BOSTON (AP) — Massachusetts Gov. Charlie Baker's administration announced the formation of an advisory group Wednesday to help the state prepare to distribute a COVID-19 vaccine as soon as one becomes available.
The group includes medical professionals, public health experts, elected officials, community leaders and infectious disease specialists.
The group’s main task will be to advise the administration — including the Massachusetts Department of Public Health and the COVID-19 Command Center — on communication, distribution, and equity issues relating to a COVID-19 vaccine.
The state has actively been working on planning for a COVID-19 vaccine since early August, according to a press release from the administration.
The work of the advisory group builds on the state’s experience in distributing approximately 3 million vaccine doses each year and will help strengthen efforts to equitably allocate, distribute and administer a safe and effective COVID-19 vaccine.
The Department of Public Health is currently adding another 1,000 clinical sites to 3,000 sites already on the state’s vaccine registry to help streamline the distribution and tracking of the vaccine.
HOUSING STABILITY PLEDGE
Boston Mayor Marty Walsh announced a “housing stability pledge” Wednesday that he said aims to prevent evictions during the COVID-19 pandemic once a statewide moratorium on evictions and foreclosures ends on Oct. 17.
The pledge asks landlords to honor the federal eviction moratorium; create payment plans with struggling tenants; help connect tenants with resources; and work with tenants with housing vouchers, Walsh said in a press release.
This pledge will aid tenants who are unable to pay their rent due to loss of income during the COVID-19 pandemic, according to Walsh, who said 25 landlords have already signed the pledge,
The pledge asks landlords to commit to preserving as many tenancies as possible by honoring a declaration issued by a federal moratorium that protects tenants who are behind in their rent payments from being evicted until Dec. 31.
The moratorium covers tenants who owe rent but have not engaged in nuisance or criminal behavior.
Signing the declaration does not relieve tenants from the obligation to pay rent.
Property owners signing the pledge promise to engage with tenants, learn about their specific situations, and create a payment plan that works for them.
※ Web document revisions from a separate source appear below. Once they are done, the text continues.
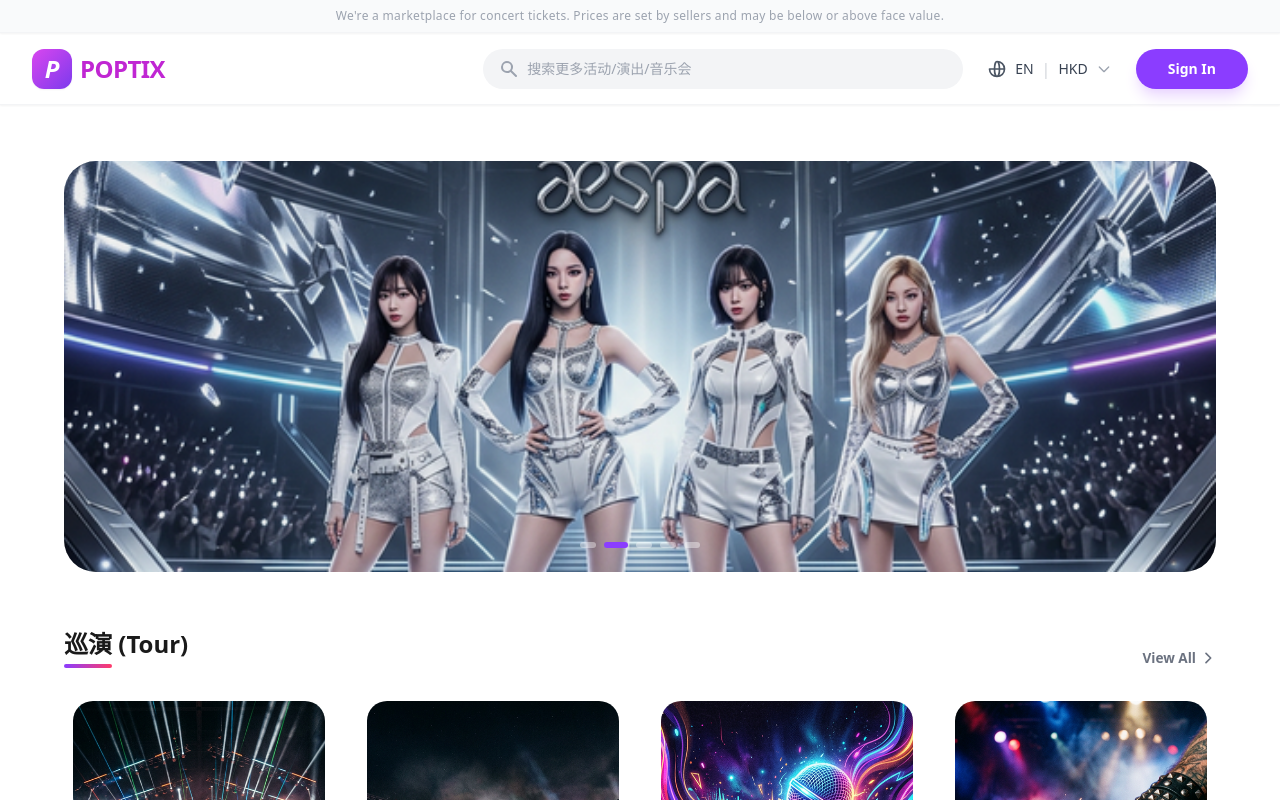
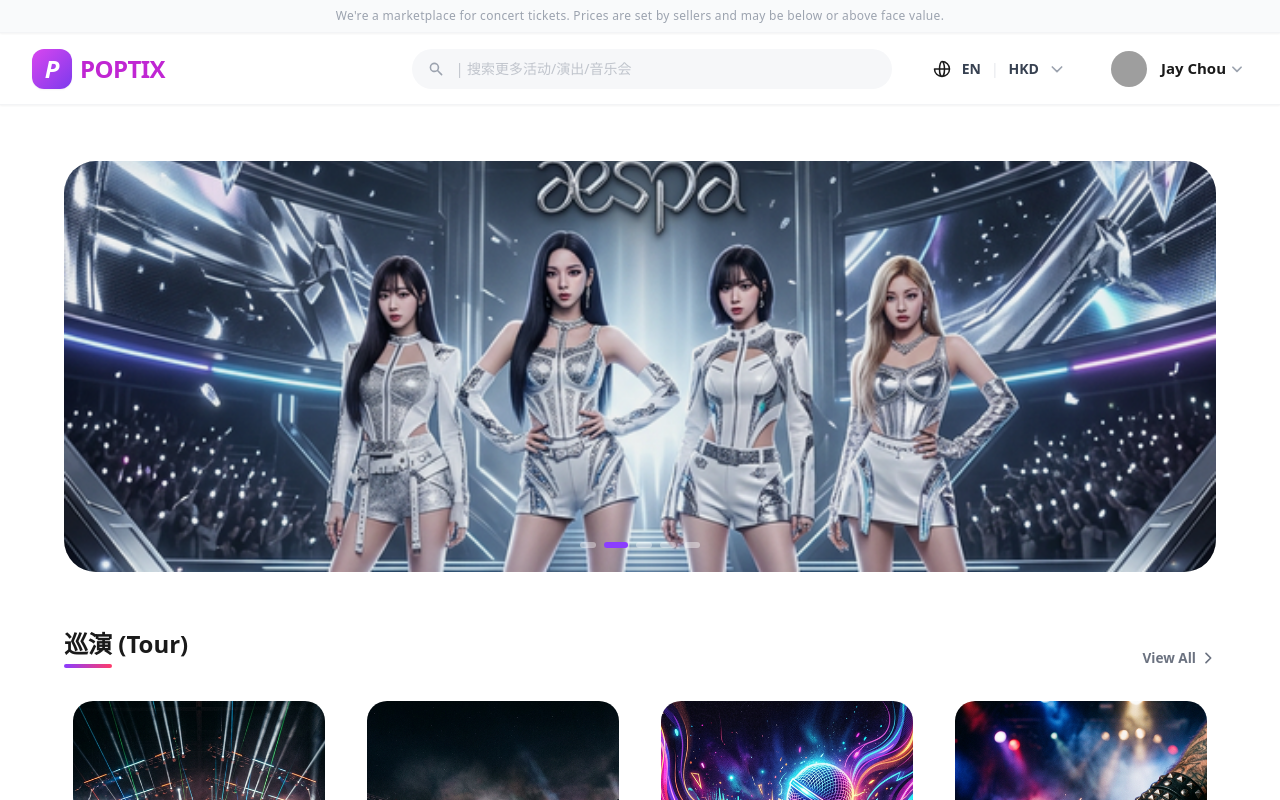
Before and after one commit to deming-x/poptix, a Vue app: page / in a window 1280 px wide. Both pictures are taken after a click on the button "Sign In". Shown: the top 800 px of the page. Built offline with nearby package versions, Linux system fonts and the light colour scheme; grey boxes are pictures that could not be loaded.

Commit message:
feat: Implement dynamic user authentication UI in the Navbar, displaying user profile when logged in and a sign-in button otherwise, along with minor styling adjustments.

```diff
--- a/src/components/layout/Navbar.vue
+++ b/src/components/layout/Navbar.vue
@@ -2,6 +2,7 @@
 import { ref } from 'vue'
 
 const isMobileMenuOpen = ref(false)
+const isLoggedIn = ref(false)
 
 const navLinks = [
   { name: 'Home', path: '/' },
@@ -10,6 +11,10 @@
 
 const toggleMobileMenu = () => {
   isMobileMenuOpen.value = !isMobileMenuOpen.value
+}
+
+const handleLogin = () => {
+  isLoggedIn.value = true
 }
 </script>
 
@@ -37,39 +42,61 @@
         </div>
 
         <!-- Right Side Actions (Includes Search Bar) -->
-        <div class="flex items-center space-x-6 flex-1 justify-end">
+        <div class="flex items-center space-x-8 flex-1 justify-end">
           <!-- Search Bar (Desktop) -->
           <div class="hidden md:flex w-[480px]">
             <div class="relative w-full">
               <div class="absolute inset-y-0 left-0 pl-4 flex items-center pointer-events-none">
-                <svg class="h-5 w-5 text-gray-400" viewBox="0 0 20 20" fill="currentColor">
+                <svg class="h-4 w-4 text-gray-400" viewBox="0 0 20 20" fill="currentColor">
                   <path fill-rule="evenodd" d="M8 4a4 4 0 100 8 4 4 0 000-8zM2 8a6 6 0 1110.89 3.476l4.817 4.817a1 1 0 01-1.414 1.414l-4.816-4.816A6 6 0 012 8z" clip-rule="evenodd" />
                 </svg>
               </div>
               <input
                 type="text"
-                class="block w-full bg-[#f3f4f6] border-transparent rounded-full py-2.5 pl-11 pr-4 text-sm placeholder-gray-400 focus:outline-none focus:ring-2 focus:ring-[#8b3dff] focus:bg-white transition-all duration-200"
-                placeholder="搜索更多活动/演出/音乐会"
+                class="block w-full bg-[#f6f7f9] border-transparent rounded-full py-2.5 pl-11 pr-4 text-sm placeholder-gray-400/60 focus:outline-none focus:ring-2 focus:ring-[#8b3dff]/20 focus:bg-white transition-all duration-200"
+                placeholder="| 搜索更多活动/演出/音乐会"
               />
             </div>
           </div>
 
           <!-- Language/Currency Selector -->
-          <div class="hidden lg:flex items-center space-x-2 text-gray-700 cursor-pointer hover:text-gray-900 font-medium whitespace-nowrap">
-            <svg class="h-5 w-5 text-gray-600" fill="none" viewBox="0 0 24 24" stroke="currentColor">
-              <path stroke-linecap="round" stroke-linejoin="round" stroke-width="2" d="M21 12a9 9 0 01-9 9m9-9a9 9 0 00-9-9m9 9H3m9 9a9 9 0 01-9-9m9 9c1.657 0 3-4.03 3-9s-1.343-9-3-9m0 18c-1.657 0-3-4.03-3-9s1.343-9 3-9m-9 9h18" />
+          <div class="hidden lg:flex items-center space-x-2.5 text-gray-700 cursor-pointer hover:text-gray-900 font-medium whitespace-nowrap px-2">
+            <svg class="h-5 w-5 text-[#1a1a1a]" fill="none" viewBox="0 0 24 24" stroke="currentColor">
+              <path stroke-linecap="round" stroke-linejoin="round" stroke-width="1.8" d="M21 12a9 9 0 01-9 9m9-9a9 9 0 00-9-9m9 9H3m9 9a9 9 0 01-9-9m9 9c1.657 0 3-4.03 3-9s-1.343-9-3-9m0 18c-1.657 0-3-4.03-3-9s1.343-9 3-9m-9 9h18" />
             </svg>
-            <span class="text-sm">EN</span>
-            <span class="text-gray-300">|</span>
-            <span class="text-sm">HKD</span>
+            <span class="text-[14px] font-bold">EN</span>
+            <span class="text-gray-200 text-[14px]">|</span>
+            <span class="text-[14px] font-bold">HKD</span>
             <svg class="h-4 w-4 text-gray-400" fill="none" viewBox="0 0 24 24" stroke="currentColor">
-              <path stroke-linecap="round" stroke-linejoin="round" stroke-width="2" d="M19 9l-7 7-7-7" />
+              <path stroke-linecap="round" stroke-linejoin="round" stroke-width="2.5" d="M19 9l-7 7-7-7" />
             </svg>
           </div>
 
-          <!-- Sign In Button -->
+          <!-- Auth Actions -->
           <div class="hidden sm:block">
-            <button class="bg-[#8b3dff] hover:bg-[#7c3aed] text-white px-8 py-2.5 rounded-full text-sm font-semibold shadow-lg shadow-purple-200 transition-all duration-200 active:scale-95 whitespace-nowrap">
+            <!-- Logged In State -->
+            <div v-if="isLoggedIn" class="flex items-center space-x-3 cursor-pointer group px-1">
+              <div class="w-10 h-10 rounded-full overflow-hidden border-2 border-transparent group-hover:border-[#8b3dff]/20 transition-all duration-200">
+                <img
+                  src="https://images.unsplash.com/photo-1500648767791-00dcc994a43e?q=80&w=100&auto=format&fit=crop"
+                  alt="Jay Chou"
+                  class="w-full h-full object-cover"
+                />
+              </div>
+              <div class="flex items-center space-x-1">
+                <span class="text-[15px] font-bold text-[#1a1a1a]">Jay Chou</span>
+                <svg class="h-3.5 w-3.5 text-gray-400 group-hover:text-gray-600 transition-colors" fill="none" viewBox="0 0 24 24" stroke="currentColor">
+                  <path stroke-linecap="round" stroke-linejoin="round" stroke-width="3" d="M19 9l-7 7-7-7" />
+                </svg>
+              </div>
+            </div>
+
+            <!-- Logged Out State -->
+            <button
+              v-else
+              @click="handleLogin"
+              class="bg-[#8b3dff] hover:bg-[#7c3aed] text-white px-8 py-2.5 rounded-full text-sm font-semibold shadow-lg shadow-purple-200 transition-all duration-200 active:scale-95 whitespace-nowrap"
+            >
               Sign In
             </button>
           </div>
@@ -118,7 +145,17 @@
           </router-link>
         </div>
         <div class="pt-4 border-t border-gray-100">
-          <button class="w-full bg-[#8b3dff] text-white px-4 py-3 rounded-full text-base font-semibold shadow-lg">
+          <div v-if="isLoggedIn" class="flex items-center space-x-3 px-3">
+             <div class="w-10 h-10 rounded-full overflow-hidden">
+                <img
+                  src="https://images.unsplash.com/photo-1500648767791-00dcc994a43e?q=80&w=100&auto=format&fit=crop"
+                  alt="Jay Chou"
+                  class="w-full h-full object-cover"
+                />
+              </div>
+              <span class="text-[15px] font-bold text-[#1a1a1a]">Jay Chou</span>
+          </div>
+          <button v-else @click="handleLogin" class="w-full bg-[#8b3dff] text-white px-4 py-3 rounded-full text-base font-semibold shadow-lg">
             Sign In
           </button>
         </div>
```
If a repayment plan is unrealistic, landlords are asked to work with renters to secure government or philanthropic rental assistance.
VIRUS BY THE NUMBERS
Massachusetts reported 19 newly confirmed coronavirus deaths and more than 500 newly confirmed cases Wednesday, pushing the state’s confirmed COVID-19 death toll to 9,342 and its confirmed caseload to more than 133,800.
The seven-day weighted average of positive tests remains just over 1%. The true number of cases is likely higher because many people have not been tested, and studies suggest people can be infected and not feel sick.
There were more than 500 people reported hospitalized Wednesday because of COVID-19, and more than 80 in intensive care units.
FAUCI AT HOLY CROSS
Dr. Anthony Fauci, the country’s top infectious disease expert, told current students at his Massachusetts alma mater to remain optimistic in the face of the “nightmare” coronavirus pandemic.
Fauci, a 1962 graduate of the College of the Holy Cross in Worcester, took questions from students for about 40 minutes during a virtual meeting on Tuesday.
The head of the National Institute of Allergy and Infectious Diseases and a top member of the White House Coronavirus Task Force acknowledged that this relationship with President Donald Trump is challenging.
“That’s something that I would say is a day-by-day challenge,” he said. “But it’s working.”
He told students to remain upbeat and said he thinks the world will likely see a vaccine for the coronavirus by the end of the year.
“One of the things we have to be careful about is despair,” he said. He told students to remain hopeful because the pandemic is going to end.